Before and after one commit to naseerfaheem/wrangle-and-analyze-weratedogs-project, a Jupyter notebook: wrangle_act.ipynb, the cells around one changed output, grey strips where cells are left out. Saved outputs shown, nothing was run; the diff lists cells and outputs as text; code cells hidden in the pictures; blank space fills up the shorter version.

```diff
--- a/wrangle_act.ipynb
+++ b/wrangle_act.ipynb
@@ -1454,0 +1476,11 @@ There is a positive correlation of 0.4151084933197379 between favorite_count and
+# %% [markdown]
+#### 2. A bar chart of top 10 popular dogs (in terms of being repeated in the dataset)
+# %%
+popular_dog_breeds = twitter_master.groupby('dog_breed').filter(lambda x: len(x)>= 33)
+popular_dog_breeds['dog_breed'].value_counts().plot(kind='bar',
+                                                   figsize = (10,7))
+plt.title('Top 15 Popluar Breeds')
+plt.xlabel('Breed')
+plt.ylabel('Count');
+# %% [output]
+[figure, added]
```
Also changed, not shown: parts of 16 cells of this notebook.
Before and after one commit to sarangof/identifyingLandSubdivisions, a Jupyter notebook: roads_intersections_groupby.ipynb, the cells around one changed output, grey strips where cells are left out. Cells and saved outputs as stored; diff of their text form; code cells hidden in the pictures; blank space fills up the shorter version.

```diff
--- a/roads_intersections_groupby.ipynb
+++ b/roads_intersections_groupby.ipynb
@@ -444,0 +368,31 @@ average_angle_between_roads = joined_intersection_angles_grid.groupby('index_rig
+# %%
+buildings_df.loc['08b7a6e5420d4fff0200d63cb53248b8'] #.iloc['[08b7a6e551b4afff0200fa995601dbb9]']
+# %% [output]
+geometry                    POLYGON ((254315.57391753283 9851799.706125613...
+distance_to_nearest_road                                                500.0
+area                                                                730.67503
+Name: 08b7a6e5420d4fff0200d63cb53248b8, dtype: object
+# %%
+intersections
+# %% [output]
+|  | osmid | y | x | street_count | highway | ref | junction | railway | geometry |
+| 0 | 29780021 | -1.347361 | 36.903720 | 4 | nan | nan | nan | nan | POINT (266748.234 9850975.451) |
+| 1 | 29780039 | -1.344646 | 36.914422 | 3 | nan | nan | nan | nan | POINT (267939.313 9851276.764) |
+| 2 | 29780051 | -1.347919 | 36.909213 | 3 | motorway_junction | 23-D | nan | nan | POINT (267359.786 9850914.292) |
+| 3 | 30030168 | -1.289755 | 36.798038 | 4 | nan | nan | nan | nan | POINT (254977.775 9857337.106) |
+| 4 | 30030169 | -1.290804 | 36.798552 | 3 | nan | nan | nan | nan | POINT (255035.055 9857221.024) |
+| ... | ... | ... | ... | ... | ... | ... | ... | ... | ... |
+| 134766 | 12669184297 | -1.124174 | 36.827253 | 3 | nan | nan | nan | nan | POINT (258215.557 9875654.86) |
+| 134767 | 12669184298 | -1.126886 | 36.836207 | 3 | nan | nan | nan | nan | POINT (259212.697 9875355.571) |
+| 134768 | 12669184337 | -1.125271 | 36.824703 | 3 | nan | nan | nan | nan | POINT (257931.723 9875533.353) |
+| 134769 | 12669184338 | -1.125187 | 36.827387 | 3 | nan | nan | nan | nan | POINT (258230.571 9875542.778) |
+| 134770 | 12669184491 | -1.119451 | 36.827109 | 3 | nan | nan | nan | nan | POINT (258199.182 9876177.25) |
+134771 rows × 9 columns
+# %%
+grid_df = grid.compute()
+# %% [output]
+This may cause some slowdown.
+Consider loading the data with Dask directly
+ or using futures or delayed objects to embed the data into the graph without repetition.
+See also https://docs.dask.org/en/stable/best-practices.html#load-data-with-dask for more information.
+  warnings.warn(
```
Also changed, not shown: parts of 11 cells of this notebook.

───

Task requirements => A verbatim copy of the listing is to be returned in full.

Task answer =>
Before and after one commit to naseerfaheem/wrangle-and-analyze-weratedogs-project, a Jupyter notebook: wrangle_act.ipynb, the cells around one changed output, grey strips where cells are left out. Saved outputs shown, nothing was run; the diff lists cells and outputs as text; code cells hidden in the pictures; blank space fills up the shorter version.

```diff
--- a/wrangle_act.ipynb
+++ b/wrangle_act.ipynb
@@ -1454,0 +1476,11 @@ There is a positive correlation of 0.4151084933197379 between favorite_count and
+# %% [markdown]
+#### 2. A bar chart of top 10 popular dogs (in terms of being repeated in the dataset)
+# %%
+popular_dog_breeds = twitter_master.groupby('dog_breed').filter(lambda x: len(x)>= 33)
+popular_dog_breeds['dog_breed'].value_counts().plot(kind='bar',
+                                                   figsize = (10,7))
+plt.title('Top 15 Popluar Breeds')
+plt.xlabel('Breed')
+plt.ylabel('Count');
+# %% [output]
+[figure, added]
```
Also changed, not shown: parts of 16 cells of this notebook.
Before and after one commit to sarangof/identifyingLandSubdivisions, a Jupyter notebook: roads_intersections_groupby.ipynb, the cells around one changed output, grey strips where cells are left out. Cells and saved outputs as stored; diff of their text form; code cells hidden in the pictures; blank space fills up the shorter version.

```diff
--- a/roads_intersections_groupby.ipynb
+++ b/roads_intersections_groupby.ipynb
@@ -444,0 +368,31 @@ average_angle_between_roads = joined_intersection_angles_grid.groupby('index_rig
+# %%
+buildings_df.loc['08b7a6e5420d4fff0200d63cb53248b8'] #.iloc['[08b7a6e551b4afff0200fa995601dbb9]']
+# %% [output]
+geometry                    POLYGON ((254315.57391753283 9851799.706125613...
+distance_to_nearest_road                                                500.0
+area                                                                730.67503
+Name: 08b7a6e5420d4fff0200d63cb53248b8, dtype: object
+# %%
+intersections
+# %% [output]
+|  | osmid | y | x | street_count | highway | ref | junction | railway | geometry |
+| 0 | 29780021 | -1.347361 | 36.903720 | 4 | nan | nan | nan | nan | POINT (266748.234 9850975.451) |
+| 1 | 29780039 | -1.344646 | 36.914422 | 3 | nan | nan | nan | nan | POINT (267939.313 9851276.764) |
+| 2 | 29780051 | -1.347919 | 36.909213 | 3 | motorway_junction | 23-D | nan | nan | POINT (267359.786 9850914.292) |
+| 3 | 30030168 | -1.289755 | 36.798038 | 4 | nan | nan | nan | nan | POINT (254977.775 9857337.106) |
+| 4 | 30030169 | -1.290804 | 36.798552 | 3 | nan | nan | nan | nan | POINT (255035.055 9857221.024) |
+| ... | ... | ... | ... | ... | ... | ... | ... | ... | ... |
+| 134766 | 12669184297 | -1.124174 | 36.827253 | 3 | nan | nan | nan | nan | POINT (258215.557 9875654.86) |
+| 134767 | 12669184298 | -1.126886 | 36.836207 | 3 | nan | nan | nan | nan | POINT (259212.697 9875355.571) |
+| 134768 | 12669184337 | -1.125271 | 36.824703 | 3 | nan | nan | nan | nan | POINT (257931.723 9875533.353) |
+| 134769 | 12669184338 | -1.125187 | 36.827387 | 3 | nan | nan | nan | nan | POINT (258230.571 9875542.778) |
+| 134770 | 12669184491 | -1.119451 | 36.827109 | 3 | nan | nan | nan | nan | POINT (258199.182 9876177.25) |
+134771 rows × 9 columns
+# %%
+grid_df = grid.compute()
+# %% [output]
+This may cause some slowdown.
+Consider loading the data with Dask directly
+ or using futures or delayed objects to embed the data into the graph without repetition.
+See also https://docs.dask.org/en/stable/best-practices.html#load-data-with-dask for more information.
+  warnings.warn(
```
Also changed, not shown: parts of 11 cells of this notebook.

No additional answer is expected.